Last week, I visited a farmer in southwest Zambia - Kazungula district to be exact. This area along the Chobe river between Botswana, Zimbabwe, Zambia and Namibia is known to be drought prone. I was told it has something to do with the dry winds from the Kalahari desert, but I'm not a meteorologist, so I don't know. However, in terms of drought, it looks like this year will be no different.
The maize on our farmer's field was between three and five feet tall, some of it already tasseled, forced into early maturity by the dry weather conditions. Many leaves were already starting to curl and brown. It was hard to see that it would grow much taller. In a good year, he said, he could get upwards of 80 bags (50 kgs each) of maize from his two hectares.
A little while on, he showed us his ground nut (peanut) field (right). It had been planted after the first rains, which had come late (January). I might not have gotten this down right in my notes, but I believe he said it had been three weeks since the last precipitation. I asked him what he would do if the rains didn't come.

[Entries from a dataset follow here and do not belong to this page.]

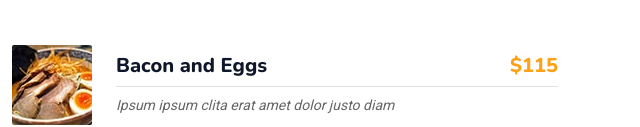
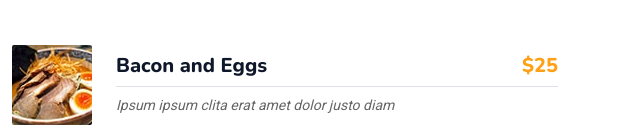
Before and after one commit to sneha-collab/SSResturent, a plain HTML site: page menu.html in a window 1280 px wide. Shown: the part 682-809 px from the top of the page, 640-1280 px from the left. Drawn offline with nearby package versions, Linux system fonts and the light colour scheme.

Commit message:
Update menu.html

```diff
--- a/menu.html
+++ b/menu.html
@@ -147,7 +147,7 @@
                                         <div class="w-100 d-flex flex-column text-start ps-4">
                                             <h5 class="d-flex justify-content-between border-bottom pb-2">
                                                 <span>Bacon and Eggs</span>
-                                                <span class="text-primary">$115</span>
+                                                <span class="text-primary">$25</span>
                                             </h5>
                                             <small class="fst-italic">Ipsum ipsum clita erat amet dolor justo diam</small>
                                         </div>
```
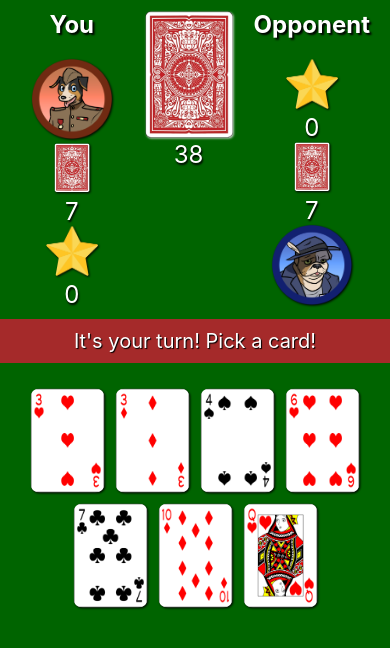
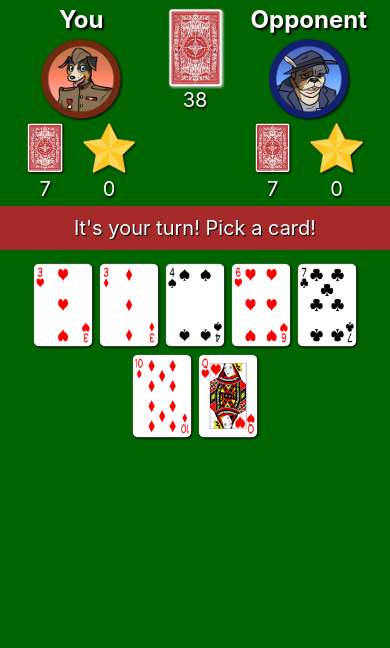
Before and after one commit to jedoyle6/goFetch-client, a React (Create React App) app: page /game in a window 390 px wide. Shown: the top 648 px of the page. Built offline with nearby package versions, Linux system fonts and the light colour scheme.

Commit message:
css modifications to better space cards on small screens

```diff
--- a/src/App.js
+++ b/src/App.js
@@ -65,6 +65,19 @@ class App extends React.Component {
         team_id: Math.floor(Math.random()*3)+1,
         ai_team: Math.floor(Math.random()*3)+1
       })
+    } else if (TokenService.hasAuthToken() && !this.state.team_id) {
+      await ApiService.getProfileData()
+        .then(profileData => {
+          const {user_name, total_points, team_id, rank, totalPlayers} = profileData;
+          return this.asyncSetState({
+              user_name,
+              total_points,
+              team_id,
+              rank,
+              totalPlayers
+          });
+      })
+      .catch(err => console.log(err.message))
     }
     await this.shuffleDeck();
     await this.drawStartingHands();
--- a/src/Components/Card.css
+++ b/src/Components/Card.css
@@ -1,12 +1,12 @@
 .card-button {
-    width: 75px;
-    height: 105px;
-    margin: 5px;
-    background-size: 75px 105px;
+    width: 60px;
+    height: 84px;
+    margin: 3px;
+    background-size: 60px 84px;
     background-repeat: none;
     padding: 0px;
     background-color: transparent;
     border: none;
-    border-radius: 10px;
+    border-radius: 8px;
     filter: drop-shadow(1px 1px 1px black)
 }
--- a/src/Components/HandBar.css
+++ b/src/Components/HandBar.css
@@ -1,4 +1,4 @@
 .hand-bar {
     background-color: darkgreen;
-    padding: 20px;
+    padding: 10px;
 }
--- a/src/Components/StatusBar.css
+++ b/src/Components/StatusBar.css
@@ -23,7 +23,7 @@
 
 .icon-label {
     display: block;
-    font-size: 24px;
+    font-size: 20px;
     color: white;
     text-shadow: 1px 2px 2px black;
 }
@@ -31,25 +31,27 @@
 #deck {
     display: block;
     background-image: url('DrawButton.png');
-    background-size: 90px 130px;
+    background-size: 55px 80px;
     border: none;
     padding: 0px;
     background-color: transparent;
     background-repeat: no-repeat;
-    height: 130px;
-    width: 90px;
-    filter: drop-shadow(1px 1px 1px gainsboro)
+    height: 80px;
+    width: 55px;
+    filter: drop-shadow(1px 1px 1px gainsboro);
+    margin-top: 3px;
 }
 
 .status-header {
     margin-top: 0px;
+    margin-bottom: 5px;
     color: white;
     text-shadow: 2px 2px 2px black;
 }
 
 .status-bar {
     background-color: darkgreen;
-    padding: 10px;
+    padding: 5px;
     display: flex;
     justify-content: space-between;
 }
--- a/src/Components/StatusBar.js
+++ b/src/Components/StatusBar.js
@@ -36,17 +36,17 @@ class StatusBar extends React.Component {
                 <div className="ai status">
                     <h2 className="status-header">Opponent</h2>
 
-                    <div className="score status">
-                        <img id="ai-score" className="score-icon" src="./Images/GoldStar.png" alt="score"></img>
-                        <label htmlFor="ai-score" className="icon-label">{this.context.aiScore}</label>
-                    </div>
+                    <img className="char-icon" src={getAvatarByTeamId(this.context.ai_team)} alt="character portrait"></img>
 
                     <div className="cards-in-hand status">
                         <img id="ai-cards-in-hand" className="card-icon" src="./Images/CardBack.png" alt="cards in hand"></img>
                         <label htmlFor="ai-cards-in-hand" className="icon-label">{this.context.aiHand.length}</label>
                     </div>
 
-                    <img className="char-icon" src={getAvatarByTeamId(this.context.ai_team)} alt="character portrait"></img>
+                    <div className="score status">
+                        <img id="ai-score" className="score-icon" src="./Images/GoldStar.png" alt="score"></img>
+                        <label htmlFor="ai-score" className="icon-label">{this.context.aiScore}</label>
+                    </div>
                 </div>
 
             </div>
```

"There's nothing we can do," he said. "We can't control the weather."